I just don’t see how Airbnb can have such a tremendous effect in anything. There are other factors that play role in housing market but Air is not that powerful or broad to cause any crisis .
I would never rent my room long term like one year for a regular lease only because it was not worth for me price wise. So I personally would never even offer a room for a low price to anyone .
I’m not asking you to do “my” research. I’m asking you to report facts, not conjecture. Don’t take it personally.
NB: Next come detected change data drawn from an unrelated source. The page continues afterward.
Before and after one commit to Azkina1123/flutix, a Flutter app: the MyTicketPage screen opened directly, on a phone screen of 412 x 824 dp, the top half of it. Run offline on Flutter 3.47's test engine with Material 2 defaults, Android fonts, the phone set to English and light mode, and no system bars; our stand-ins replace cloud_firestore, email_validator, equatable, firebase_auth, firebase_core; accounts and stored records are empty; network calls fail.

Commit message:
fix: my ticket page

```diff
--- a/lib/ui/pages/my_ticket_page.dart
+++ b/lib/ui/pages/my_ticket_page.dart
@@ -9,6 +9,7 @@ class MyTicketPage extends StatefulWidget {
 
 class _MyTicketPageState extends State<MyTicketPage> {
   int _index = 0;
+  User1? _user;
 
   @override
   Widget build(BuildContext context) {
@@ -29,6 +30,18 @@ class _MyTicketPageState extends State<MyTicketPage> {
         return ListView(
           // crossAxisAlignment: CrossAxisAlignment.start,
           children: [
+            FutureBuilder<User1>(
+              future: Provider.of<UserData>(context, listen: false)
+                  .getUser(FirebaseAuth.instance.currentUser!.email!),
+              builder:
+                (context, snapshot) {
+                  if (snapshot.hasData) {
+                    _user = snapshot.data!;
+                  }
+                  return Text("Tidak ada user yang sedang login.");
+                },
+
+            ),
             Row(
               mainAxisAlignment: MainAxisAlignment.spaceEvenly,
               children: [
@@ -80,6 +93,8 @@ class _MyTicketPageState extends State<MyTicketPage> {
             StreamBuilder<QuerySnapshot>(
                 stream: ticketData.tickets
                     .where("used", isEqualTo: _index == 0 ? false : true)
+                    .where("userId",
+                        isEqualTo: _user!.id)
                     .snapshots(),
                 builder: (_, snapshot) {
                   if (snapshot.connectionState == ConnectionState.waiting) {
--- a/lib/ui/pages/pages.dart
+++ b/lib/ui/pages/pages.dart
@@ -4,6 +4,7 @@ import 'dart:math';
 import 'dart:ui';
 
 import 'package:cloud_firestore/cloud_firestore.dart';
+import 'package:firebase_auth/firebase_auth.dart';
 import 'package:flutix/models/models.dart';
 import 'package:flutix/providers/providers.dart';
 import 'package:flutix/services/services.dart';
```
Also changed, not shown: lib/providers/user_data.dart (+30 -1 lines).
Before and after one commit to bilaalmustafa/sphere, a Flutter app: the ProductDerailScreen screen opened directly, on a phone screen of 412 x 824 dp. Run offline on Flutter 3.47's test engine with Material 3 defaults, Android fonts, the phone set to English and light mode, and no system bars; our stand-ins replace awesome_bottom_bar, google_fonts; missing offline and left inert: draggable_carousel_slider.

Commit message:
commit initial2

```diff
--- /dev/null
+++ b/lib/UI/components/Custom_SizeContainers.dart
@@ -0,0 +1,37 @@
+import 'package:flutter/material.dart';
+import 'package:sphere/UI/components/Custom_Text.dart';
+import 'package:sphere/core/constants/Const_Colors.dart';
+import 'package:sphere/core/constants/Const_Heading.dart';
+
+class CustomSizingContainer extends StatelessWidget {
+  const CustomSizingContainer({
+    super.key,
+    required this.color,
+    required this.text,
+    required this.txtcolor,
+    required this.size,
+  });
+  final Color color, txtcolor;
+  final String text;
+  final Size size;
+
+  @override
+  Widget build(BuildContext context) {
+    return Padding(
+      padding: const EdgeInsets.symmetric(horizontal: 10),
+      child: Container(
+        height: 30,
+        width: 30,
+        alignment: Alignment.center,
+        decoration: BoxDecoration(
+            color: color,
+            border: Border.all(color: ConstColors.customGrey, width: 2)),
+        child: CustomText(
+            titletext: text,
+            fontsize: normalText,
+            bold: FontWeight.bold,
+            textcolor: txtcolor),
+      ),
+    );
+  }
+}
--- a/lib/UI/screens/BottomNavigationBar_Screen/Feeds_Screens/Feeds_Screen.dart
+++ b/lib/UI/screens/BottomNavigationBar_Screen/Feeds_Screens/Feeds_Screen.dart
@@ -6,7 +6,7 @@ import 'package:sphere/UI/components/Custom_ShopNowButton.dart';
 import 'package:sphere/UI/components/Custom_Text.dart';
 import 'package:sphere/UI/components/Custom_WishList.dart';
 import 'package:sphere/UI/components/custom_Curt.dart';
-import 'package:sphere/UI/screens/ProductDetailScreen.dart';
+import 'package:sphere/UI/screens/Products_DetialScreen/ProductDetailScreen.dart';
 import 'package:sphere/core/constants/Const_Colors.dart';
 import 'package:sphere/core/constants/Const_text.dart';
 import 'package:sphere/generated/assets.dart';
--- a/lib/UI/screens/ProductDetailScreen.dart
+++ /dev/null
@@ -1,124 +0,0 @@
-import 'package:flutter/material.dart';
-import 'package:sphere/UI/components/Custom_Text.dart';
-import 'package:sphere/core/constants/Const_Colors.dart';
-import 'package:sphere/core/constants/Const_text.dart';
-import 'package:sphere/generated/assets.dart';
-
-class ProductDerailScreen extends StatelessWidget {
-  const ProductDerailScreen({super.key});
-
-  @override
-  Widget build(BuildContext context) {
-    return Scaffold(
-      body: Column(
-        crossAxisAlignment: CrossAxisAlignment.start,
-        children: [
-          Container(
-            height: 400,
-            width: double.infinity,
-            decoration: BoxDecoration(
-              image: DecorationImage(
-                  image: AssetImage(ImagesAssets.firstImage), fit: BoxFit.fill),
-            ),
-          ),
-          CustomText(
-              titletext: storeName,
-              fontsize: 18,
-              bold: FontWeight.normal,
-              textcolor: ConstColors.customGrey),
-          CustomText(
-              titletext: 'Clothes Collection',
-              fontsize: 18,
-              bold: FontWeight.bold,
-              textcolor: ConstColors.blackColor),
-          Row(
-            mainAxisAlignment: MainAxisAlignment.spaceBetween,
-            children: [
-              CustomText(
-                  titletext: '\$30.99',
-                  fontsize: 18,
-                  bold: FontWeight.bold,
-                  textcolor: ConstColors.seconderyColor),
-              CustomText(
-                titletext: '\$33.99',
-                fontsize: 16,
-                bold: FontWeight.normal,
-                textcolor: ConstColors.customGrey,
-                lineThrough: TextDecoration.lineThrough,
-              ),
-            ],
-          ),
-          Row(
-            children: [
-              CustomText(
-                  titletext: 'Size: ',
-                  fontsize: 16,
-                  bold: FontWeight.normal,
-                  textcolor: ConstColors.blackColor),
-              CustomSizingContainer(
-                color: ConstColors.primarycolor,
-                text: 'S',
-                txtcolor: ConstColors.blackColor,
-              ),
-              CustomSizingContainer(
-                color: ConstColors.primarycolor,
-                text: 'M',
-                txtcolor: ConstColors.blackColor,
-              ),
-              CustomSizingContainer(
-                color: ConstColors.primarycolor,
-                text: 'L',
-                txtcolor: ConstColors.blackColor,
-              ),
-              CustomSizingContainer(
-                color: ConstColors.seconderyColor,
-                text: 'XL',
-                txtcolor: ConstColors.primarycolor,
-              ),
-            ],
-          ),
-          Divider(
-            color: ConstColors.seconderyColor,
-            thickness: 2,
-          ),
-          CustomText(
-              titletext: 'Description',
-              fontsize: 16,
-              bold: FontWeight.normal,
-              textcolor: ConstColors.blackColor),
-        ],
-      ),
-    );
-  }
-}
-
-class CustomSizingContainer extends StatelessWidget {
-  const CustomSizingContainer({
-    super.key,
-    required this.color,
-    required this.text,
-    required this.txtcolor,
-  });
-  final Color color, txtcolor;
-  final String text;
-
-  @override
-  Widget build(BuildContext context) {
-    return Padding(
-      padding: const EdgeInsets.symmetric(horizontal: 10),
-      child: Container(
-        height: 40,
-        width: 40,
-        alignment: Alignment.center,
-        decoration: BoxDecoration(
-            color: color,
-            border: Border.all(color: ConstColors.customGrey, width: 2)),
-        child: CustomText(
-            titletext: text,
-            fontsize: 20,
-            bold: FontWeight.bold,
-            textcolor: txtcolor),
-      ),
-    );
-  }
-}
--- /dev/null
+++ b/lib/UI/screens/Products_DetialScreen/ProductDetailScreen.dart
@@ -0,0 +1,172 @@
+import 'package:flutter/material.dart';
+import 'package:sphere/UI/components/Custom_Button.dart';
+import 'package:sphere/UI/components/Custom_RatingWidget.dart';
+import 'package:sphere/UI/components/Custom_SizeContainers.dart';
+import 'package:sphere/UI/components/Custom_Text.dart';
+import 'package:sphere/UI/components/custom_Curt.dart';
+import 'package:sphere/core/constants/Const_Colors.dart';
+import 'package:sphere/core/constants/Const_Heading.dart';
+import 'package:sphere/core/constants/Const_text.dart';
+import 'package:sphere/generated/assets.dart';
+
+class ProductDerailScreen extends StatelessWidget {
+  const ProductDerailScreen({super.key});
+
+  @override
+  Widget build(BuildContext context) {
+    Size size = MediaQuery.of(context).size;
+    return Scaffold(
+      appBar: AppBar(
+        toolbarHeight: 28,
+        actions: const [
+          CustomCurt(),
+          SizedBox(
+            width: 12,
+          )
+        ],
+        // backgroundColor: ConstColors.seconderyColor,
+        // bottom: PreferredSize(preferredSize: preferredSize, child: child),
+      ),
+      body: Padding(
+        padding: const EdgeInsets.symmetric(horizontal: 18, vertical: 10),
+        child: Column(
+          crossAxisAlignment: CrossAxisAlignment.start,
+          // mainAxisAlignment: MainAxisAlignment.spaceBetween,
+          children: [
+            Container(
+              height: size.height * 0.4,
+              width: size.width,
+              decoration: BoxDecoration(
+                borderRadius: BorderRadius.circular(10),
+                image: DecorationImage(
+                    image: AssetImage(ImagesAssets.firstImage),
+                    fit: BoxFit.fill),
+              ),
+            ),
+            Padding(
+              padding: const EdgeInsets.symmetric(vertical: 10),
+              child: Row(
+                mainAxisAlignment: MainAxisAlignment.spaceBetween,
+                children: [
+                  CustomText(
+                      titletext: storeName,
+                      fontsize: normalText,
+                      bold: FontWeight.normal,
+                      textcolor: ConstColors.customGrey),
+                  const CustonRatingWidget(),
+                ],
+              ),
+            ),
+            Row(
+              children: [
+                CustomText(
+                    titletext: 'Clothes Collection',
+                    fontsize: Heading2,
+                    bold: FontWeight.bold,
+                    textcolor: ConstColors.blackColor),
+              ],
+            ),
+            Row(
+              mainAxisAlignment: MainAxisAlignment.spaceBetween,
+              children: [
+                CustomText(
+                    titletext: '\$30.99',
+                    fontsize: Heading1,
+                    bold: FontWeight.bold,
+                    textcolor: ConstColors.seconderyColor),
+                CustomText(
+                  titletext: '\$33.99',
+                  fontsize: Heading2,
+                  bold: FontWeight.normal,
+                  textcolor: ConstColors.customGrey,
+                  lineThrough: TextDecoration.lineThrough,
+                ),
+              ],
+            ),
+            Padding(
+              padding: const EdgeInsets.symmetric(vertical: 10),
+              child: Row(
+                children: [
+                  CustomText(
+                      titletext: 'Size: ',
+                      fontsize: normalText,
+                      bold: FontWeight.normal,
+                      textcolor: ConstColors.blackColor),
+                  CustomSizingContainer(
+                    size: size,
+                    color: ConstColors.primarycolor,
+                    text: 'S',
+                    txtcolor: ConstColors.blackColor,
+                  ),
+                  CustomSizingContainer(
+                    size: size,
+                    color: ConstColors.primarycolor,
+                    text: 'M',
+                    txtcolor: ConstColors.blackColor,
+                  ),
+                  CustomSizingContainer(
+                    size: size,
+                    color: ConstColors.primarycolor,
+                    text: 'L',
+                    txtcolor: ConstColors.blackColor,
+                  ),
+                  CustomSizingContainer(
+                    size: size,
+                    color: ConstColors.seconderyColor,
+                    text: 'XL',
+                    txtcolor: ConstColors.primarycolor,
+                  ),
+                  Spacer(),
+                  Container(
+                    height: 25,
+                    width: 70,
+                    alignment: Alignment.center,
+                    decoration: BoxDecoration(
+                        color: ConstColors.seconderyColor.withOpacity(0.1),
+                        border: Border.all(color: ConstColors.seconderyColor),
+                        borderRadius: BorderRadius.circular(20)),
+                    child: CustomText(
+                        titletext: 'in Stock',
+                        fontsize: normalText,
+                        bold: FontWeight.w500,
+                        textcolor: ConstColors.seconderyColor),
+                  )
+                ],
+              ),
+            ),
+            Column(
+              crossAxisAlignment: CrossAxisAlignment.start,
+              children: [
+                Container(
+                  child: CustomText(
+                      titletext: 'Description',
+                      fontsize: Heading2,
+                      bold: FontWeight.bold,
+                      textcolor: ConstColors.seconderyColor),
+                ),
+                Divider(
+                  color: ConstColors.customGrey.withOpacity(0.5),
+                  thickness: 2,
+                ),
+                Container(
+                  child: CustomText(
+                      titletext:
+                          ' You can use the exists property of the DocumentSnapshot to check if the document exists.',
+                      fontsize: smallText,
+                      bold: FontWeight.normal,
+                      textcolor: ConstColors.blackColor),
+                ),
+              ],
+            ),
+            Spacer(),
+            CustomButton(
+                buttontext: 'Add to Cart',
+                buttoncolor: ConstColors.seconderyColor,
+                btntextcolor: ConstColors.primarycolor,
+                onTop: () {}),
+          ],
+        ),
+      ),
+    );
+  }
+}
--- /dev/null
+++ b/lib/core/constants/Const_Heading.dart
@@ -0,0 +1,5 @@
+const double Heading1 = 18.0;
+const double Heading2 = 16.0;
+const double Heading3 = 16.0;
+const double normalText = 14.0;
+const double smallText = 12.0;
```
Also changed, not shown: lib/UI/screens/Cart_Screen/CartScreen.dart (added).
You seem like an intelligent and thoughtful person who’s been fooled by claims based on false information.
It’s not actually the introduction of permits, but the other part of the law, restricting stays of fewer than 30 days, to 90 days per year, that will shut down Airbnb in SF.
I’m not opposed to the registration requirement, and have been registered for 2 years.
Maybe you didn’t read the entire article linked above but if you do you’ll see where they arrive at 5900 listings.
Here’s a link to city data showing almost 400k households as of 2015: http://default.sfplanning.org/publications_reports/2015_Housing_Inventory_Final_Web.pdf
Actually, whole listing vs. shared does matter, because if I own or rent a house and put a room on airbnb, I’m not removing a unit from housing stock. But even if I agreed with your point, that’s still slightly over 1% of housing stock that’s Airbnb.
I agree that there are lots of factors making SF housing completely unaffordable for most people, but STR is simply an easy scapegoat that has little if any impact.
But I’m willing to be proven wrong. If one year from now I hear reports that San Francisco is once again affordable, thanks to elimination of Airbnb, I will stand corrected. Somehow I doubt it’s going to happen.
One persons facts is another’s conjecture. I haven’t been fooled. I just have a different perspective.
I haven’t seen anyone claim that SFO will become affordable due to the elimination of Airbnb (which of course there are no plans to do any way).
Although it is true that Airbnb does raise prices of long term rentals, in the cities with a pre-existing housing problem it is usually not the main cause of the crisis and not much is achieved by limiting Airbnb activity. It is usually a move undertaken by local politicians in order to send the message that something is being done about the problem. The best example is Berlin - even after severely limiting Airbnb, the problem of insufficient housing and high prices is still persisting. The real problem is actually the long-term rental companies that blow up the prices and keep many apartments off the market.
Who even said Airbnb was a problem? Me and my neighbors now doing It for few years. What problems are created? We all had couple of nuts staying and there were minor issues with it but the rest was fine. All the things people describing with parking and noise are not regular occurrences . How about having partying non stop leaser for a year or so? Or a family with 4 grown kids and everyone parks a car .
I paid thousand of dollars in occupational taxes to the city, plus license fees. My guests are non stop patrons in local neighborhood restaurants. Airbnb does nothing but boosts economy and honestly I don’t even think it has even a minor effect on long term rentals
Being a registered SF host I can tell you there are numerous reasons people didn’t register, here are a few:
#1 They are Air Bnb-ing their rental and landlord are automatically notified
#2 They don’t want to conform to the max 90-day full house rental rule
#3 They don’t want their HOA or Neighbors knowing, bc once you register it is public record
What about you? How will you deal with 90 days limit?